Eastlake, who owns Vintage Berkeley Imports and Solano Cellars, curated a fine festival wine lineup. There are good medium-size wineries that the average music fan has probably heard of: Bonny Doon Vineyard, Iron Horse and Robert Sinskey. And there are even more great small wineries that people should get to know: A Donkey and Goat, Bedrock Wine Co., Copain, Peay.
"If you go to most music festivals, the food sucks, and there's no consideration given to the alcohol," Eastlake said. "But what is San Francisco known for? The beauty of doing this festival in San Francisco is, every one of my friends is really into Phoenix (the French band, left, not the city), and these are people who go to Nopa twice a week."
Eastlake said that the wine has gone in the opposite direction from the music this year, as he has added comparatively big names like Hess Collection and Murphy-Goode for the first time.
He tried to go bigger; he got Bedrock's Morgan Peterson-Twain, but Morgan's dad passed. That's why there's no Constellation or Bronco or Gallo or Wine Group wines -- it's not because Eastlake didn't ask.
"To me, Ravenswood would be a great known winery to have. They wouldn't do it," Eastlake said. "I want to incorporate some of these bigger wineries because it could be a powerful marketing tool for them. It baffles me. Why would you not want to pour wine for 5000 people on a Sunday afternoon?"
The wines range from $8 to $20 for a 4-ounce pour. Two years ago, Silver Oak participated at $20 a glass and sold out. "People would walk up and say, 'I'll take four glasses'," Eastlake said.

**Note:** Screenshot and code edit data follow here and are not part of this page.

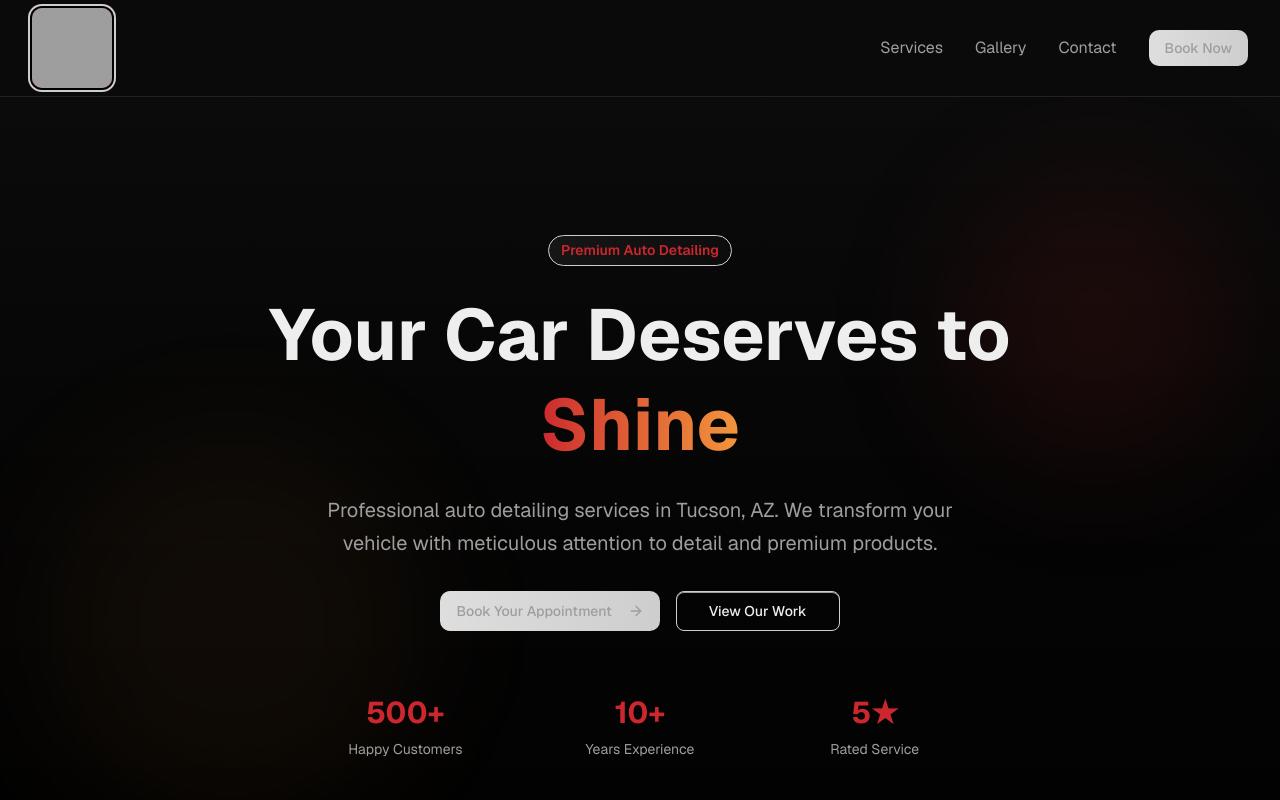
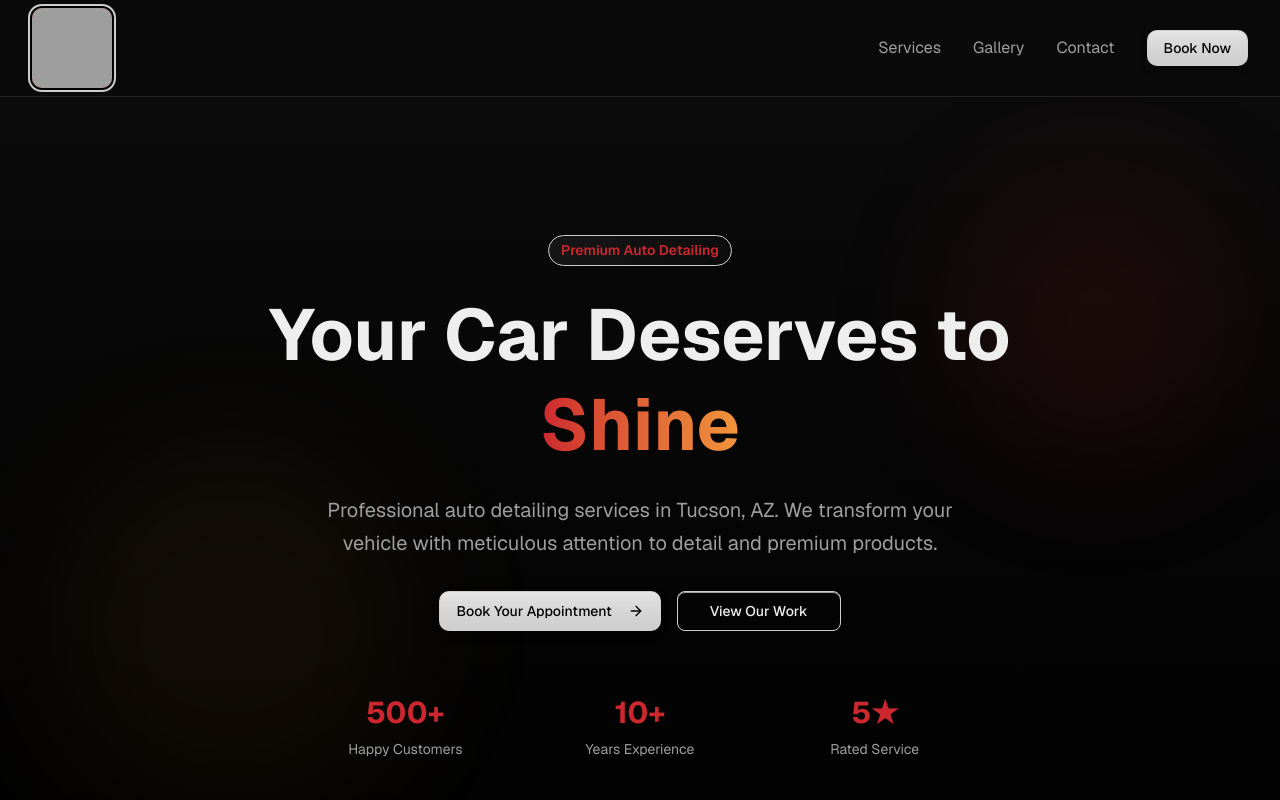
Before and after one commit to davisbryan595-lang/angel-shine, a Next.js app: page / in a window 1280 px wide. Shown: the top 800 px of the page. Built offline with nearby package versions, Linux system fonts and the light colour scheme; grey boxes are pictures that could not be loaded.

Commit message:
Enhance btn-metallic to glossy bright silver with black text
cgen-77294ece52284a8c8127cfd71ff699e6

```diff
--- a/app/globals.css
+++ b/app/globals.css
@@ -190,15 +190,39 @@
   }
 
   .btn-metallic {
-    background: linear-gradient(90deg, var(--metallic-silver-highlight), var(--metallic-silver));
-    color: var(--metallic-silver-shadow);
+    position: relative;
+    display: inline-flex;
+    align-items: center;
+    justify-content: center;
+    background: linear-gradient(180deg, var(--metallic-silver-highlight), var(--metallic-silver));
+    color: #000;
+    border: 1px solid color-mix(in srgb, var(--metallic-silver) 60%, transparent);
     border-radius: var(--radius);
     padding: 0.5rem 1rem;
+    overflow: hidden;
+    transition: transform 0.15s ease, box-shadow 0.15s ease, background 0.15s ease;
+    box-shadow: 0 4px 12px rgba(0, 0, 0, 0.08);
+  }
+
+  .btn-metallic::after {
+    content: "";
+    position: absolute;
+    inset: 0;
+    background: linear-gradient(180deg, rgba(255,255,255,0.65) 0%, rgba(255,255,255,0.25) 30%, rgba(255,255,255,0.06) 60%, rgba(0,0,0,0) 100%);
+    mix-blend-mode: overlay;
+    pointer-events: none;
+    transform: translateY(-30%);
+    transition: transform 0.45s cubic-bezier(.2,.9,.2,1);
   }
 
   .btn-metallic:hover {
-    filter: brightness(0.95);
-    box-shadow: 0 6px 18px rgba(0, 0, 0, 0.15);
+    transform: translateY(-1px);
+    box-shadow: 0 8px 30px rgba(0, 0, 0, 0.18);
+    background: linear-gradient(180deg, var(--metallic-silver-highlight), color-mix(in srgb, var(--metallic-silver-highlight) 60%, var(--metallic-silver) 40%));
+  }
+
+  .btn-metallic:active::after {
+    transform: translateY(0);
   }
 
   .badge-metallic {
```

But Eastlake's joy isn't in selling people what they know. He'd prefer for Tokyo Police Club fans to discover that they have an affinity for Peay Syrah.

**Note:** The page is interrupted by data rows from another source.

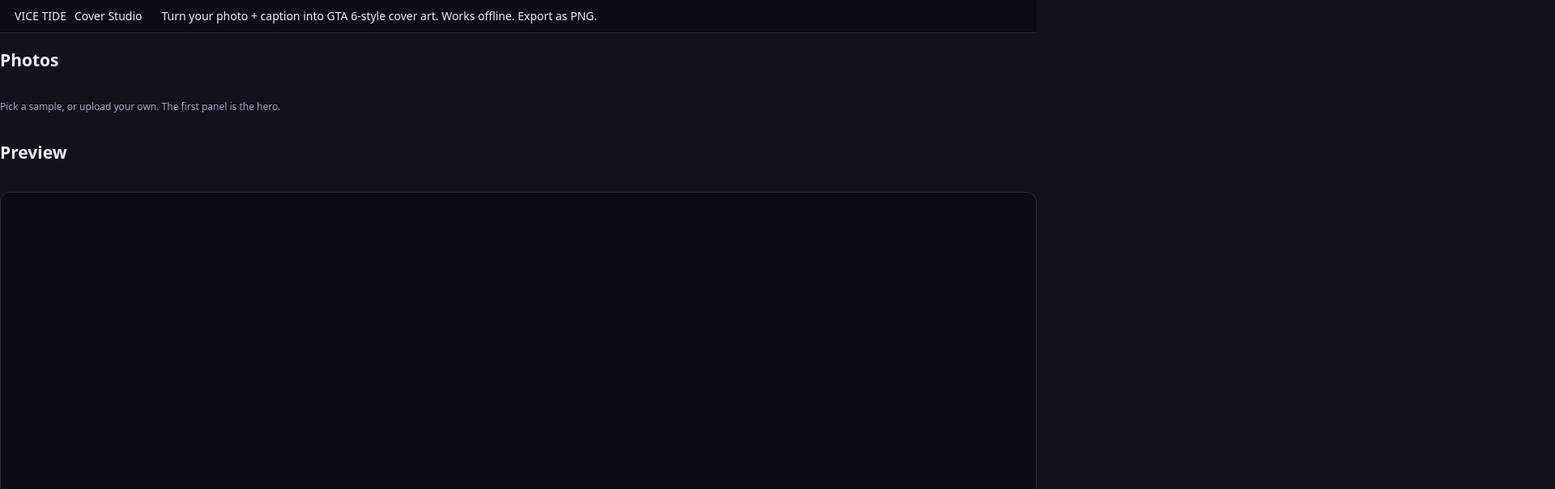
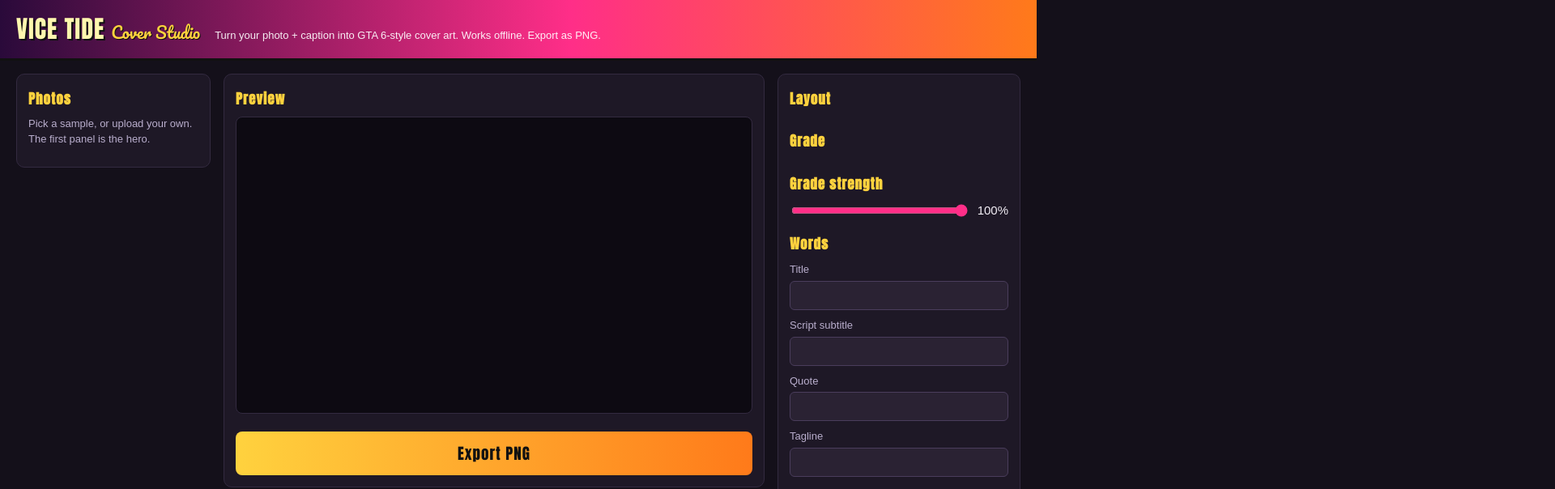
Before and after one commit to Hunter-donot/gta6-cover-art, a plain HTML site: page app/index.html in a window 1280 px wide. Shown: the top 604 px of the page at 81% size, 1920 px wide, since content can reach past the window. Drawn offline with Linux system fonts and the light colour scheme.

Commit message:
VICE TIDE Cover Studio: add app/style.css

```diff
--- a/app/style.css
+++ b/app/style.css
@@ -1,149 +1,140 @@
-/* VICE TIDE Cover Studio — dark 3-column editor. Fonts are vendored offline. */
-@font-face {
-  font-family: 'Anton';
-  font-style: normal;
-  font-weight: 400;
-  font-display: swap;
-  src: url('./fonts/anton-latin.woff2') format('woff2');
+/* VICE TIDE Cover Studio — dark 3-column editor. */
+* { box-sizing: border-box; }
+html, body { margin: 0; padding: 0; }
+body {
+  background: #14101a;
+  color: #f2eef5;
+  font-family: Arial, Helvetica, sans-serif;
+  font-size: 15px;
+  line-height: 1.45;
 }
-@font-face {
-  font-family: 'Pacifico';
-  font-style: normal;
-  font-weight: 400;
-  font-display: swap;
-  src: url('./fonts/pacifico-latin.woff2') format('woff2');
+.topbar {
+  display: flex;
+  align-items: baseline;
+  gap: 18px;
+  padding: 14px 20px;
+  background: linear-gradient(90deg, #2a0a3a, #ff2e88 55%, #ff7a1a);
+  border-bottom: 3px solid #111;
 }
-@font-face {
-  font-family: 'Bebas Neue';
-  font-style: normal;
-  font-weight: 400;
-  font-display: swap;
-  src: url('./fonts/bebas-neue-latin.woff2') format('woff2');
+.brand {
+  font-family: 'Anton', 'Arial Black', sans-serif;
+  font-size: 30px;
+  letter-spacing: 1px;
+  color: #fff7ae;
+  text-shadow: 2px 2px 0 #111;
+  white-space: nowrap;
 }
-
-:root {
-  --bg: #14101c;
-  --panel: #1d1729;
-  --panel-2: #241c33;
-  --line: #332a47;
-  --text: #f2ecff;
-  --muted: #a99ec2;
-  --accent: #ff2e88;
-  --accent-2: #ff7a1a;
-  --gold: #ffd23e;
+.brand span {
+  font-family: 'Pacifico', cursive;
+  font-size: 20px;
+  color: #ffd23e;
+  text-shadow: 1px 1px 0 #111;
+  letter-spacing: 0;
 }
-
-* { box-sizing: border-box; }
-html, body { margin: 0; min-height: 100%; background: var(--bg); color: var(--text); font: 14px/1.45 system-ui, -apple-system, sans-serif; }
-
-.topbar {
-  display: flex; align-items: center; gap: 24px; flex-wrap: wrap;
-  padding: 10px 18px; background: #0e0a16; border-bottom: 1px solid var(--line);
-  position: sticky; top: 0; z-index: 10;
+.top-note { font-size: 13px; color: rgba(255, 255, 255, 0.92); }
+.layout {
+  display: grid;
+  grid-template-columns: 240px minmax(0, 1fr) 300px;
+  gap: 16px;
+  padding: 16px 20px 24px;
+  align-items: start;
 }
-.brand { display: flex; align-items: baseline; gap: 10px; }
-.brand-mark {
-  display: inline-grid; place-items: center; width: 34px; height: 34px; border-radius: 8px;
-  font-family: Anton, sans-serif; font-size: 15px; color: #12081c;
-  background: linear-gradient(135deg, #ff7a1a, #ffd23e 45%, #ff2e88);
+.col {
+  background: #1e1826;
+  border: 1px solid #332a40;
+  border-radius: 10px;
+  padding: 14px;
 }
-.brand-name { font-family: Anton, sans-serif; font-size: 22px; letter-spacing: 1px; }
-.brand-sub { color: var(--muted); font-size: 13px; }
-.steps { display: flex; gap: 18px; margin: 0 auto; padding: 0; list-style: none; color: var(--muted); font-size: 13px; }
-.steps b {
-  display: inline-grid; place-items: center; width: 20px; height: 20px; margin-right: 6px;
-  border-radius: 50%; background: var(--panel-2); color: var(--gold); font-size: 12px;
+.col h2 {
+  font-family: 'Anton', 'Arial Black', sans-serif;
+  font-size: 17px;
+  letter-spacing: 1px;
+  margin: 4px 0 10px;
+  color: #ffd23e;
 }
-.top-actions { display: flex; gap: 10px; margin-left: auto; }
-
-.studio {
-  display: grid; grid-template-columns: 300px minmax(0, 1fr) 320px; gap: 16px;
-  padding: 16px; align-items: start; max-width: 1720px; margin: 0 auto;
+.col h2:not(:first-child) { margin-top: 18px; }
+.hint { font-size: 13px; color: #b9aecd; margin: 0 0 10px; }
+.photo-list { display: grid; gap: 10px; }
+.photo-item {
+  display: block;
+  width: 100%;
+  padding: 0;
+  border: 2px solid transparent;
+  border-radius: 8px;
+  background: #2a2233;
+  color: #f2eef5;
+  cursor: pointer;
+  overflow: hidden;
+  text-align: left;
 }
-.col { display: flex; flex-direction: column; gap: 16px; min-width: 0; }
-.panel {
-  background: var(--panel); border: 1px solid var(--line); border-radius: 12px; padding: 14px;
-  display: flex; flex-direction: column; gap: 12px;
+.photo-item img { display: block; width: 100%; height: 120px; object-fit: cover; }
+.photo-item .photo-name {
+  display: block;
+  padding: 6px 8px;
+  font-size: 12px;
+  font-weight: bold;
 }
-.panel h2 {
-  margin: 0; font-family: 'Bebas Neue', sans-serif; font-size: 19px; letter-spacing: 2px;
-  color: var(--gold); text-transform: uppercase;
+.photo-item.active { border-color: #ff2e88; }
+.photo-upload {
+  padding: 18px 10px;
+  text-align: center;
+  font-weight: bold;
+  color: #ffd23e;
+  border-style: dashed;
+  border-color: #6b5a80;
 }
-label { display: flex; flex-direction: column; gap: 6px; font-weight: 600; font-size: 13px; }
-label .val { float: right; color: var(--muted); font-weight: 400; }
-input[type=text], input[type=number], select {
-  font: inherit; color: var(--text); background: #120d1d; border: 1px solid var(--line);
-  border-radius: 8px; padding: 8px 10px; width: 100%;
+.preview-wrap {
+  background: #0d0a12;
+  border: 1px solid #332a40;
+  border-radius: 8px;
+  padding: 8px;
 }
-input[type=text]:focus, input[type=number]:focus, select:focus { outline: 2px solid var(--accent); outline-offset: 0; border-color: var(--accent); }
-input[type=range] { width: 100%; accent-color: var(--accent); }
-.hint { margin: 0; color: var(--muted); font-size: 12px; font-weight: 400; }
-
-.btn {
-  font: inherit; font-weight: 700; padding: 9px 14px; border: 1px solid var(--line); border-radius: 8px;
-  background: var(--panel-2); color: var(--text); cursor: pointer;
+#preview { display: block; width: 100%; height: auto; border-radius: 4px; }
+.preview-info { margin-top: 10px; font-size: 13px; color: #b9aecd; }
+.export-btn {
+  margin-top: 12px;
+  width: 100%;
+  padding: 13px 16px;
+  font-family: 'Anton', 'Arial Black', sans-serif;
+  font-size: 19px;
+  letter-spacing: 1px;
+  color: #111;
+  background: linear-gradient(90deg, #ffd23e, #ff7a1a);
+  border: none;
+  border-radius: 8px;
+  cursor: pointer;
 }
-.btn:hover { border-color: var(--accent); }
-.btn.primary {
-  background: linear-gradient(135deg, #ff7a1a, #ff2e88); border-color: transparent; color: #fff;
+.export-btn:hover { filter: brightness(1.08); }
+.opt-list { display: grid; gap: 8px; }
+.opt {
+  padding: 9px 12px;
+  text-align: left;
+  font-size: 14px;
+  color: #f2eef5;
+  background: #2a2233;
+  border: 2px solid transparent;
+  border-radius: 8px;
+  cursor: pointer;
 }
-.btn.ghost { background: transparent; }
-.file-label { display: inline-block; text-align: center; cursor: pointer; }
-.row { display: flex; gap: 10px; }
-.row .btn { flex: 1; }
-
-.drop {
-  border: 1px dashed var(--line); border-radius: 10px; padding: 14px; text-align: center;
-  display: flex; flex-direction: column; gap: 10px; align-items: center;
+.opt:hover { border-color: #6b5a80; }
+.opt.active { border-color: #ff2e88; background: #3a1f33; }
+.slider-row { display: flex; align-items: center; gap: 10px; }
+.slider-row input[type="range"] { flex: 1; accent-color: #ff2e88; }
+.field { display: block; margin-bottom: 10px; font-size: 13px; color: #b9aecd; }
+.field input {
+  display: block;
+  width: 100%;
+  margin-top: 4px;
+  padding: 9px 10px;
+  font-size: 14px;
+  color: #f2eef5;
+  background: #2a2233;
+  border: 1px solid #4a3d5c;
+  border-radius: 6px;
 }
-.drop.drag { border-color: var(--accent); background: rgba(255, 46, 136, 0.08); }
-.drop p { margin: 0; }
-
-.thumbs { display: grid; grid-template-columns: 1fr 1fr; gap: 10px; }
-.thumb {
-  padding: 0; border: 2px solid var(--line); border-radius: 10px; overflow: hidden;
-  background: #120d1d; cursor: pointer; text-align: left; color: var(--text); font: inherit;
+.field input:focus { outline: 2px solid #ff2e88; border-color: #ff2e88; }
+.fineprint { font-size: 11px; color: #8d819e; margin-top: 18px; }
+@media (max-width: 900px) {
+  .layout { grid-template-columns: 1fr; }
+  .brand { font-size: 24px; }
 }
-.thumb:hover { border-color: var(--accent); }
-.thumb img { display: block; width: 100%; height: 92px; object-fit: cover; }
-.thumb span { display: block; padding: 6px 8px; font-size: 12px; font-weight: 600; }
-
-.chips { display: flex; flex-wrap: wrap; gap: 8px; }
-.chips button {
-  font: inherit; font-size: 13px; font-weight: 600; padding: 7px 11px; border-radius: 999px;
-  border: 1px solid var(--line); background: #120d1d; color: var(--text); cursor: pointer;
-}
-.chips button:hover { border-color: var(--accent); }
-.chips button.active { background: linear-gradient(135deg, #ff7a1a, #ff2e88); border-color: transparent; color: #fff; }
-
-.preview-wrap {
-  background: #0e0a16; border: 1px solid var(--line); border-radius: 12px; padding: 14px;
-  display: grid; place-items: center; min-height: 320px;
-}
-#cover { max-width: 100%; max-height: calc(100vh - 260px); box-shadow: 0 12px 40px rgba(0, 0, 0, 0.55); }
-.size-row { display: flex; gap: 8px; flex-wrap: wrap; }
-.size-row button {
-  flex: 1; font: inherit; font-size: 13px; font-weight: 600; padding: 8px 10px; border-radius: 8px;
-  border: 1px solid var(--line); background: var(--panel); color: var(--text); cursor: pointer; white-space: nowrap;
-}
-.size-row button.active { border-color: var(--accent); background: rgba(255, 46, 136, 0.16); }
-.export-row .btn { padding: 12px 14px; }
-#status { margin: 0; color: var(--muted); min-height: 1.4em; }
-
-.toggles { display: grid; grid-template-columns: 1fr 1fr; gap: 8px; }
-.check { flex-direction: row; align-items: center; gap: 8px; font-weight: 500; }
-.check input { accent-color: var(--accent); width: 16px; height: 16px; }
-
-@media (max-width: 1100px) {
-  .studio { grid-template-columns: 1fr; }
-  .steps { display: none; }
-}
-
-/* Screenshot scenes: the cover alone, edge to edge. */
-body.shot-cover { background: #fff3e0; }
-body.shot-cover .topbar, body.shot-cover .col.left, body.shot-cover .col.right,
-body.shot-cover .size-row, body.shot-cover .export-row, body.shot-cover #status { display: none; }
-body.shot-cover .studio { display: block; padding: 0; max-width: none; }
-body.shot-cover .col.center { display: block; }
-body.shot-cover .preview-wrap { background: transparent; border: 0; border-radius: 0; padding: 0; min-height: 0; }
-body.shot-cover #cover { max-width: none; max-height: none; width: 100vw; height: 100vh; box-shadow: none; display: block; }
```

"Some of these Peay wines, they cost $30 wholesale. To get a glass of that for $12 or $14 is a wonderful thing," Eastlake said.
I agree -- but there's that pesky $75 ticket fee. I'll be curious to see if the new emphasis on great food and wine saves the festival, or if Outside Lands folds its tent after this one. If so, at least it should have a good-tasting finish.